▸ WORK TO COMPLETE
Before copying, remove every picture, and then repeat all entries below precisely as written.

▸ Dataset items
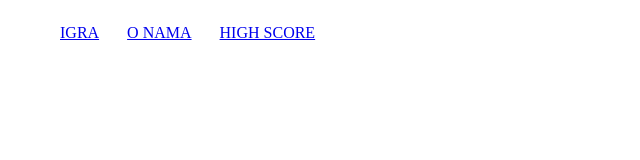
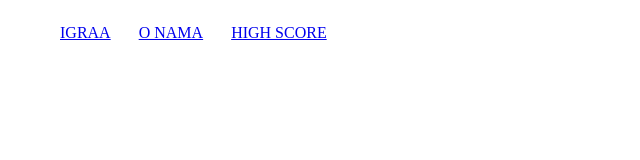
Before and after one commit to MihajloGIT/memorije, a website: page pocetna.html in a window 1280 px wide. Shown: the full height of the page, 0-640 px from the left. Drawn offline with Linux system fonts and the light colour scheme.

Commit message:
Minor Change

```diff
--- a/pocetna.html
+++ b/pocetna.html
@@ -8,7 +8,7 @@
     <nav>
         <div class="navigation">
             <ul>
-                <li><a href="/igra">IGRA</a></li>
+                <li><a href="/igra">IGRAA</a></li>
                 <li><a href="/onama">O NAMA</a></li>
                 <li><a href="/highscore">HIGH SCORE</a></li>
             </ul>
```
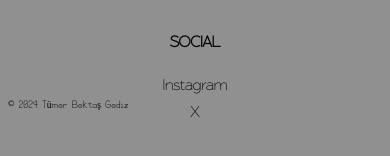
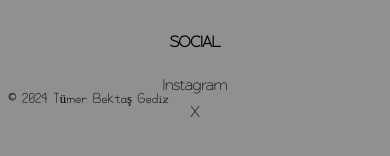
Before and after one commit to tumerbektas/emretuna, a Vue app: page / in a window 390 px wide. Shown: the part 564-720 px from the top of the page. Built offline with nearby package versions, Linux system fonts and the light colour scheme.

Commit message:
Update App.vue

```diff
--- a/src/App.vue
+++ b/src/App.vue
@@ -103,11 +103,11 @@ html, body {
 }
 
 .footer {
-  position: absolute;
+  position: fixed;
   bottom: 0;
   left: 0;
   font-family: 'BGrove';
-  font-size: 0.8rem;
+  font-size: 1rem;
   color: #000000;
   padding: 0.5rem;
 }
@@ -136,7 +136,7 @@ html, body {
   }
 
   .footer {
-    font-size: 0.7rem;
+    font-size: 0.9rem;
   }
 }
 
@@ -164,7 +164,7 @@ html, body {
   }
 
   .footer {
-    font-size: 0.6rem;
+    font-size: 0.8rem;
   }
 }
 
```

▸ EXERCISE SOLUTION
Before and after one commit to MihajloGIT/memorije, a website: page pocetna.html in a window 1280 px wide. Shown: the full height of the page, 0-640 px from the left. Drawn offline with Linux system fonts and the light colour scheme.

Commit message:
Minor Change

```diff
--- a/pocetna.html
+++ b/pocetna.html
@@ -8,7 +8,7 @@
     <nav>
         <div class="navigation">
             <ul>
-                <li><a href="/igra">IGRA</a></li>
+                <li><a href="/igra">IGRAA</a></li>
                 <li><a href="/onama">O NAMA</a></li>
                 <li><a href="/highscore">HIGH SCORE</a></li>
             </ul>
```
Before and after one commit to tumerbektas/emretuna, a Vue app: page / in a window 390 px wide. Shown: the part 564-720 px from the top of the page. Built offline with nearby package versions, Linux system fonts and the light colour scheme.

Commit message:
Update App.vue

```diff
--- a/src/App.vue
+++ b/src/App.vue
@@ -103,11 +103,11 @@ html, body {
 }
 
 .footer {
-  position: absolute;
+  position: fixed;
   bottom: 0;
   left: 0;
   font-family: 'BGrove';
-  font-size: 0.8rem;
+  font-size: 1rem;
   color: #000000;
   padding: 0.5rem;
 }
@@ -136,7 +136,7 @@ html, body {
   }
 
   .footer {
-    font-size: 0.7rem;
+    font-size: 0.9rem;
   }
 }
 
@@ -164,7 +164,7 @@ html, body {
   }
 
   .footer {
-    font-size: 0.6rem;
+    font-size: 0.8rem;
   }
 }
 
```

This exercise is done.